- **Required action**
Search the listing below for the word "span" and return each line that contains it.

------ Excerpted data

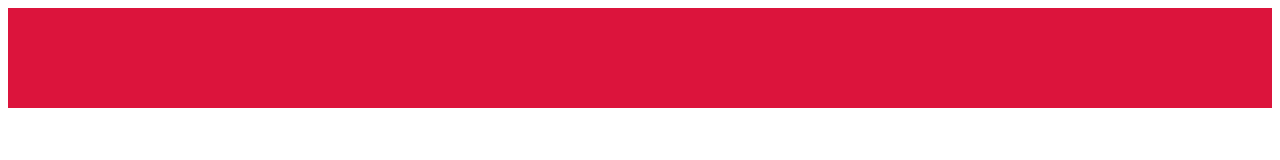
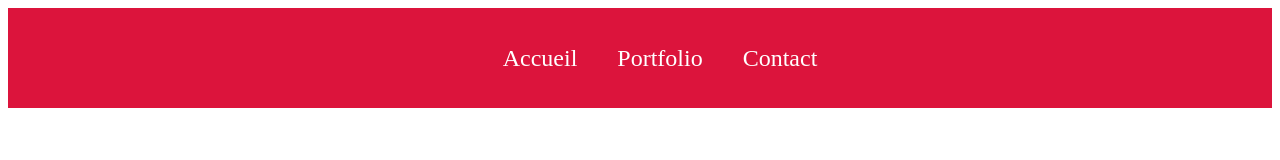
Before and after one commit to Raionhato/Projet_git, a plain HTML site: page index.html in a window 1280 px wide. Drawn offline with Linux system fonts and the light colour scheme.

Commit message:
add navbar

```diff
--- a/CSS/style.css
+++ b/CSS/style.css
@@ -1,5 +1,18 @@
+.flex{
+    display: flex;
+    justify-content: center;
+    align-items: center;
+}
+
 .contain{
     width: 100%;
     height: 100px;
     background-color: crimson;
 }
+.contain li{
+    flex-direction: row;
+    margin: 20px;
+    list-style-type: none;
+    font-size: 1.5em;
+    color: white;
+}
--- a/index.html
+++ b/index.html
@@ -8,7 +8,12 @@
     <title>Git</title>
 </head>
 <body>
-    <div class="contain"></div>
-
+    <div class="contain flex">
+    <ul class="flex">
+        <li>Accueil</li>
+        <li>Portfolio</li>
+        <li>Contact</li>
+    </ul>
+    </div>
 </body>
 </html>
```
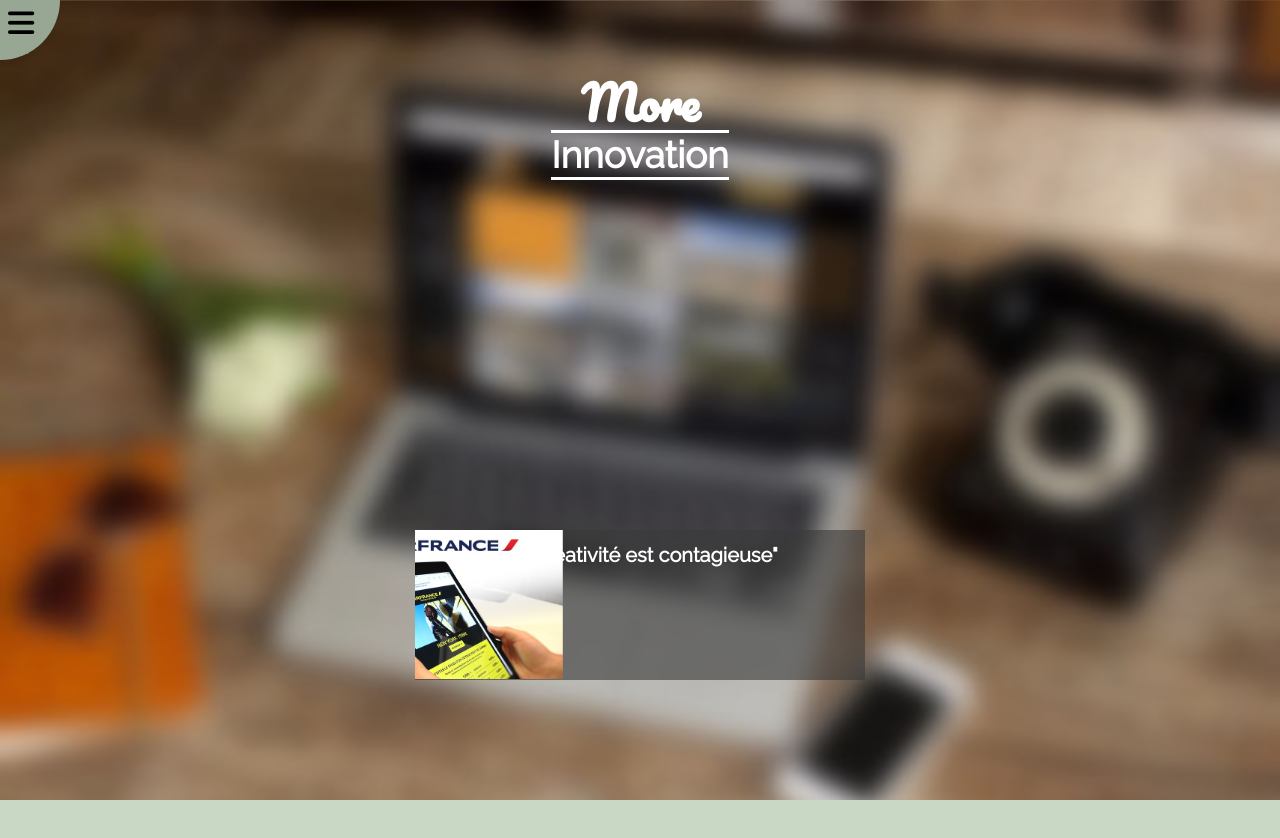
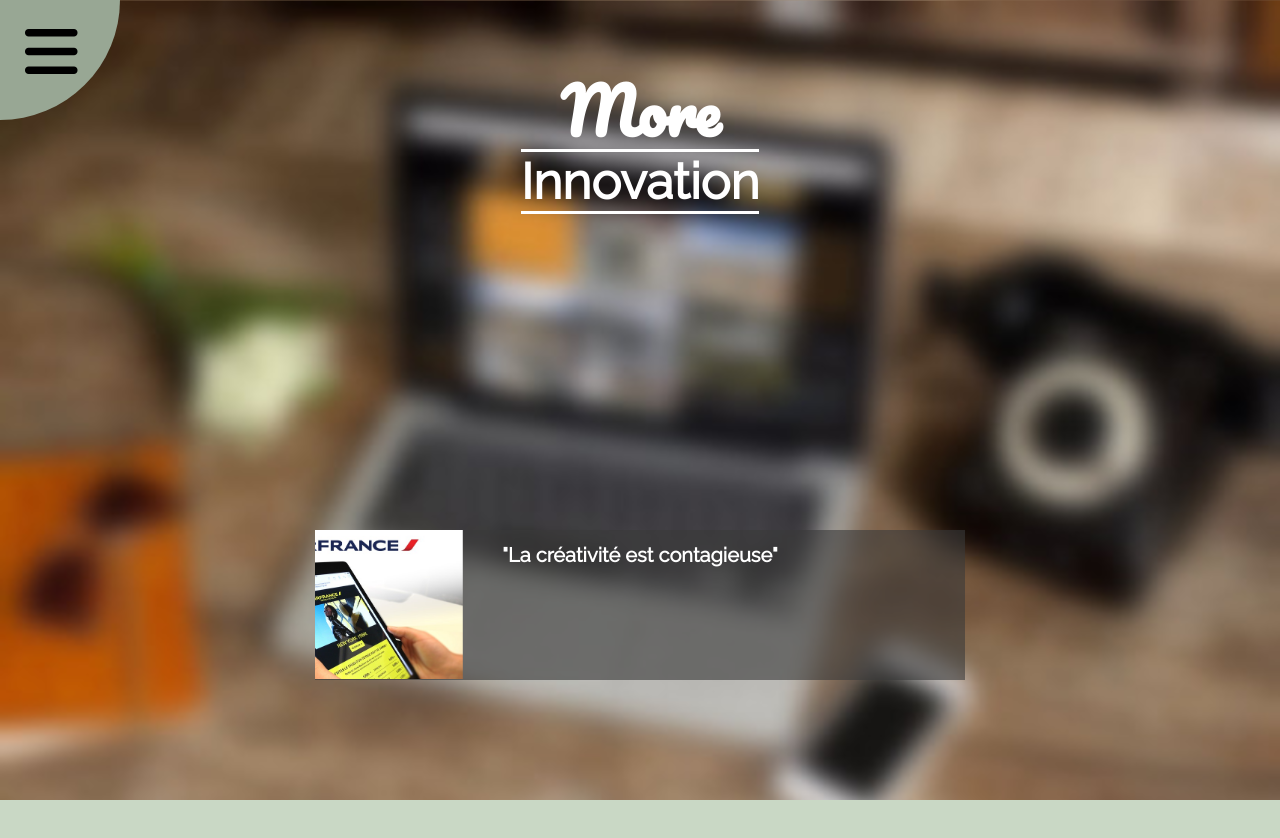
Before and after one commit to moradsimplon/more-innovation, a plain HTML site: page index.html in a window 1280 px wide. Shown: the top 838 px of the page. Drawn offline with nearby package versions, Linux system fonts and the light colour scheme; a web font is replaced by a local one.

Commit message:
header&h1 home-page >450w size >done

```diff
--- a/css/style.css
+++ b/css/style.css
@@ -425,14 +425,84 @@ h3{
 
 
 
+/*
+header .fa{
+  display: block;
+  margin: 8px 0 0 8px;
+  font-size: 30px;
+  width: 30px;
+}
+nav{
+  transition: 0.3s;
+}
+#hamb{
+  display: none;
+}
+#hamb:checked ~ #header{
+  height: 200px;
+  width: 200px;
+  background-color: rgb(152, 167, 148,0.8);
+}
 
+#hamb:checked ~ #header nav{
+  display: inline-block;
+}
 
+header ul{
+  list-style: none;
+  margin-top: 10px;
+  padding-left: 20px;
+}
+header li{
+  line-height: ;
+}
+header li a{
+  text-decoration: none;
+  color: white;
+  font-weight: bold;
+  font-size: 1.3em;
+}
 
+header li a::before{
+  content:".";
+  visibility: hidden;
+}
+header li a:hover::before{
+  visibility: visible;
+}*/
 
-@media (min-width: 450px) {
+/* /!\ADAPTATION CAROUSEL RESPONCIVE*/
+@media (min-width: 420px) {
   /*HOME PAGE -------/------/-----/----/---/--/-/-----
   @@@@@@@@@@@*/
 
+  /* @@@@@@@@@ header @@@@@@@@@@@@
+  @@@@@@@@@@@@@@@@@*/
+  header{
+    width: 120px;
+    height: 120px;
+  }
+  header .fa{
+    font-size: 60px;
+    margin: 22px 0 0 25px;
+  }
+  /*nav*/
+  header ul{
+    padding-left: 70px;
+  }
+  header ul li a{
+    font-size: 2.2em;
+  }
+  #hamb:checked ~ #header{
+    height: 400px;
+    width: 400px;
+  }
+
+  /*HOME PAGE -------/------/-----/----/---/--/-/-----
+  @@@@@@@@@@@*/
+  h1{
+    font-size: 3.9em;
+  }
   /*carousel*/
   .carousel{
     width: 450px;
@@ -448,6 +518,15 @@ h3{
     }
   }
 
+}
+@media (min-width: 650px) {
+  /* @@@@@@@@@ header @@@@@@@@@@@@
+  @@@@@@@@@@@@@@@@@*/
+
+  /*carousel*/
+  .carousel{
+    width: 650px;
+  }
 @media (min-width: 768px) {
   /*HOME PAGE -------/------/-----/----/---/--/-/-----
   @@@@@@@@@@@*/
--- a/index.html
+++ b/index.html
@@ -23,10 +23,10 @@
         <!-- nav -->
         <nav>
           <ul>
-            <li><a href="#home">Home</a></li>
-            <li><a href="#equipe">Equipe</a></li>
-            <li><a href="#presation">Préstations</a></li>
-            <li><a href="#contact">Contact</a></li>
+            <li><a tabindex="-1" href="#home">Home</a></li>
+            <li><a tabindex="-1" href="#equipe">Equipe</a></li>
+            <li><a tabindex="-1" href="#presation">Préstations</a></li>
+            <li><a tabindex="-1" href="#contact">Contact</a></li>
           </ul>
         </nav>
       </header>
```
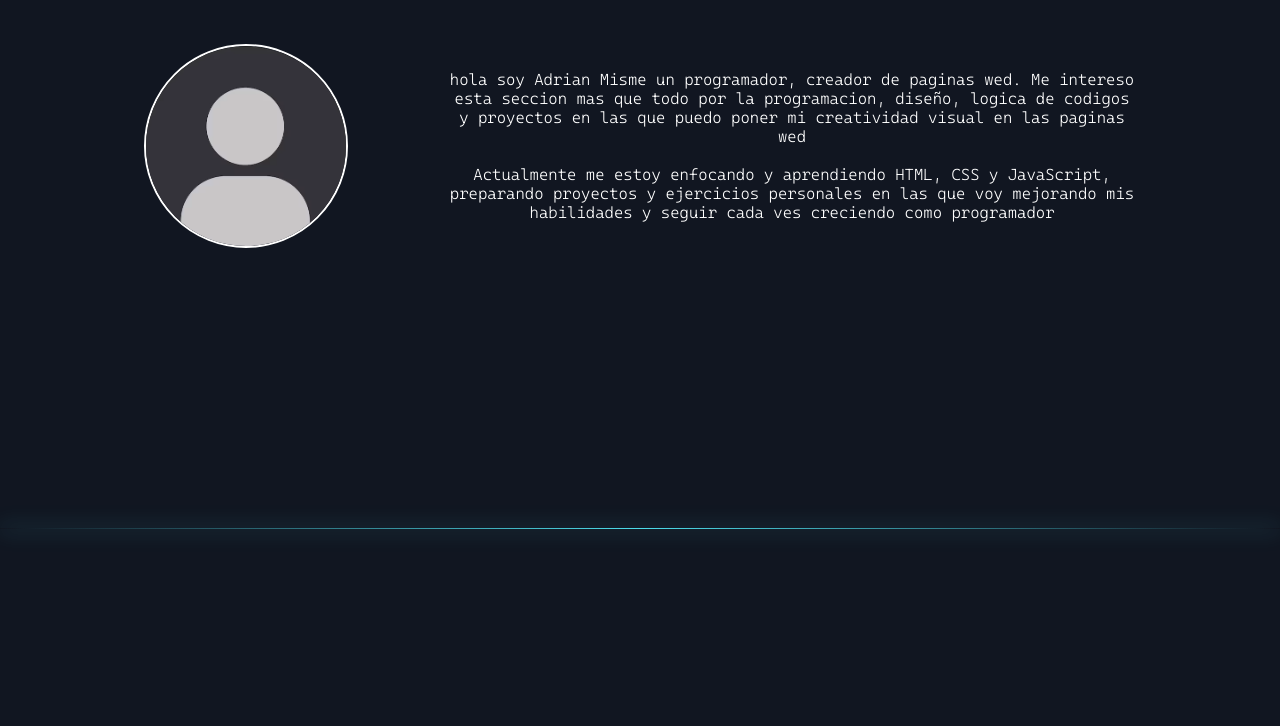
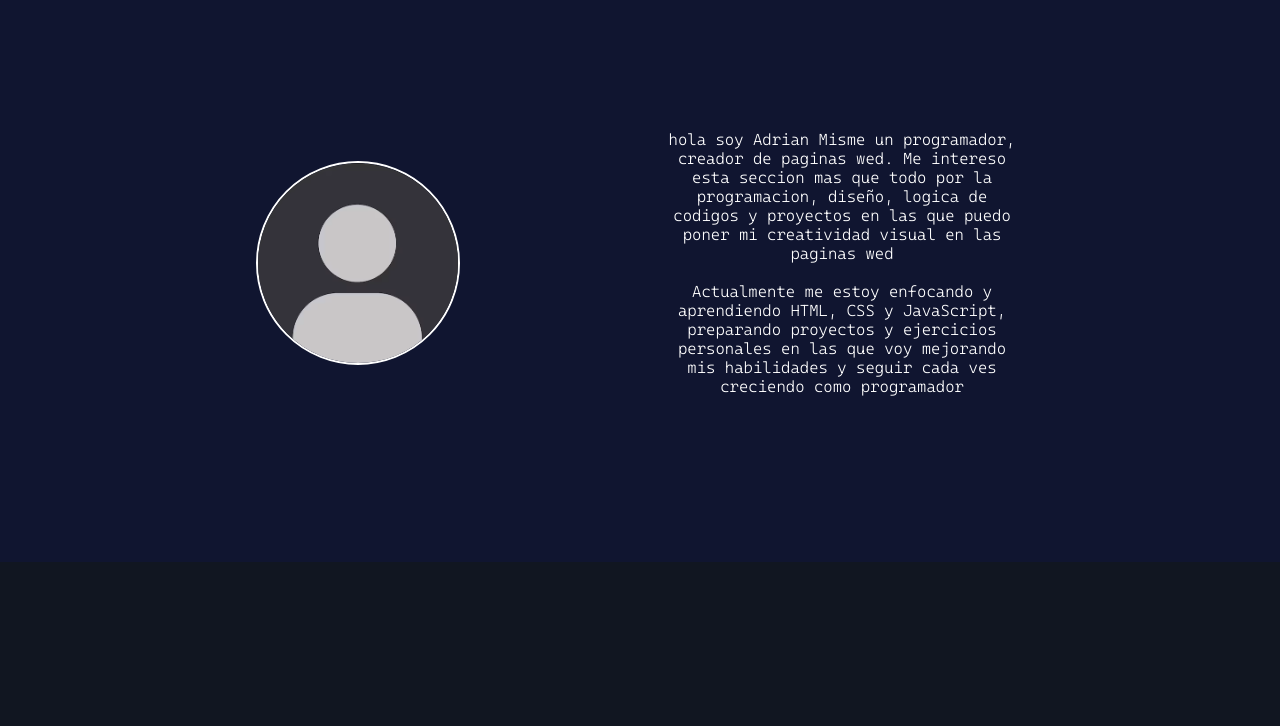
Before and after one commit to adrian-157-1/Algoritmos-4-12_AdrianMisme, a plain HTML site: page TP1-CSS_HTML-Adrian_Misme/index.html in a window 1280 px wide. Shown: the part 454-1180 px from the top of the page. Drawn offline with Linux system fonts and the light colour scheme.

Commit message:
Add files via upload

```diff
--- a/TP1-CSS_HTML-Adrian_Misme/src/styles.css
+++ b/TP1-CSS_HTML-Adrian_Misme/src/styles.css
@@ -38,11 +38,11 @@
 
 /* SEPARADORES */
 hr{
+    margin: 0;
     border: none;
     height: 1px;
     box-shadow: 0 0 20px #4dddeb;
     background: linear-gradient(to right, transparent, #4dddeb, transparent);
-    margin: 200px 0;
 }
 
 
@@ -102,16 +102,17 @@
 
 /* SOBRE MI */
 #sobre-mi{
-    padding: 80px 20px;
     text-align: center;
 }
 
 .sobre-container{
+    background-color: #00f1;
+    padding: 150px 20%;
     display: flex;
     justify-content: center;
     align-items: center;
-    gap: 100px;
-    margin: 0 10%;
+    gap: 200px;
+    margin-bottom: 20%;
     font-family: 'cascadiamono';
 }
 
@@ -129,6 +130,11 @@
 
 
 /* HABILIDADES */
+
+#habilidades{
+    margin: 20% 0;
+}
+
 .skills-container{
     display: flex;
     justify-content: center;
@@ -169,6 +175,10 @@
 
 
 /* PROYECTOS */
+#proyectos{
+    margin: 20% 0;
+}
+
 .projects-container{
     display: grid;
     grid-template-columns: repeat(auto-fit, minmax(260px, 280px));
@@ -222,6 +232,7 @@
 
 /* CONTACTO */
 footer{
+    background-color: black;
     text-align: center;
     padding: 30px;
     font-family: 'cascadiamono';
```
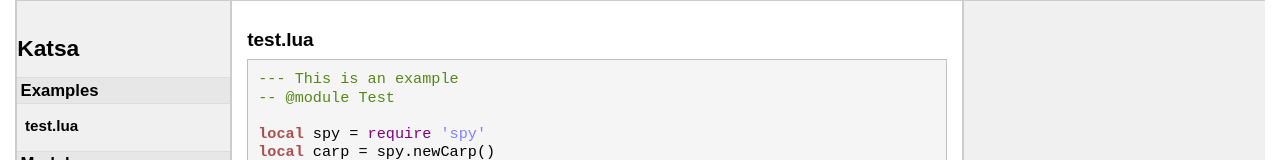
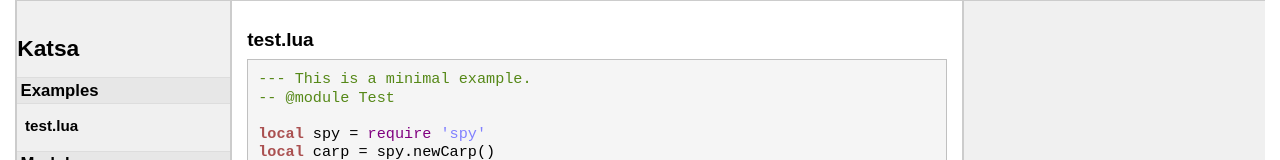
Before and after one commit to jeblad/Katsa, a plain HTML site: page docs/examples/test.lua.html in a window 1280 px wide. Shown: the top 160 px of the page. Drawn offline with Linux system fonts and the light colour scheme.

Commit message:
Updated generated docs

```diff
--- a/docs/examples/test.lua.html
+++ b/docs/examples/test.lua.html
@@ -54,7 +54,7 @@
 
     <h2>test.lua</h2>
 <pre>
-<span class="comment">--- This is an example
+<span class="comment">--- This is a minimal example.
 </span><span class="comment">-- @module Test
 </span>
 <span class="keyword">local</span> spy = <span class="global">require</span> <span class="string">'spy'</span>
```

------------

- **Result of the exercise**
-<span class="comment">--- This is an example
+<span class="comment">--- This is a minimal example.
 </span><span class="comment">-- @module Test
 </span>
 <span class="keyword">local</span> spy = <span class="global">require</span> <span class="string">'spy'</span>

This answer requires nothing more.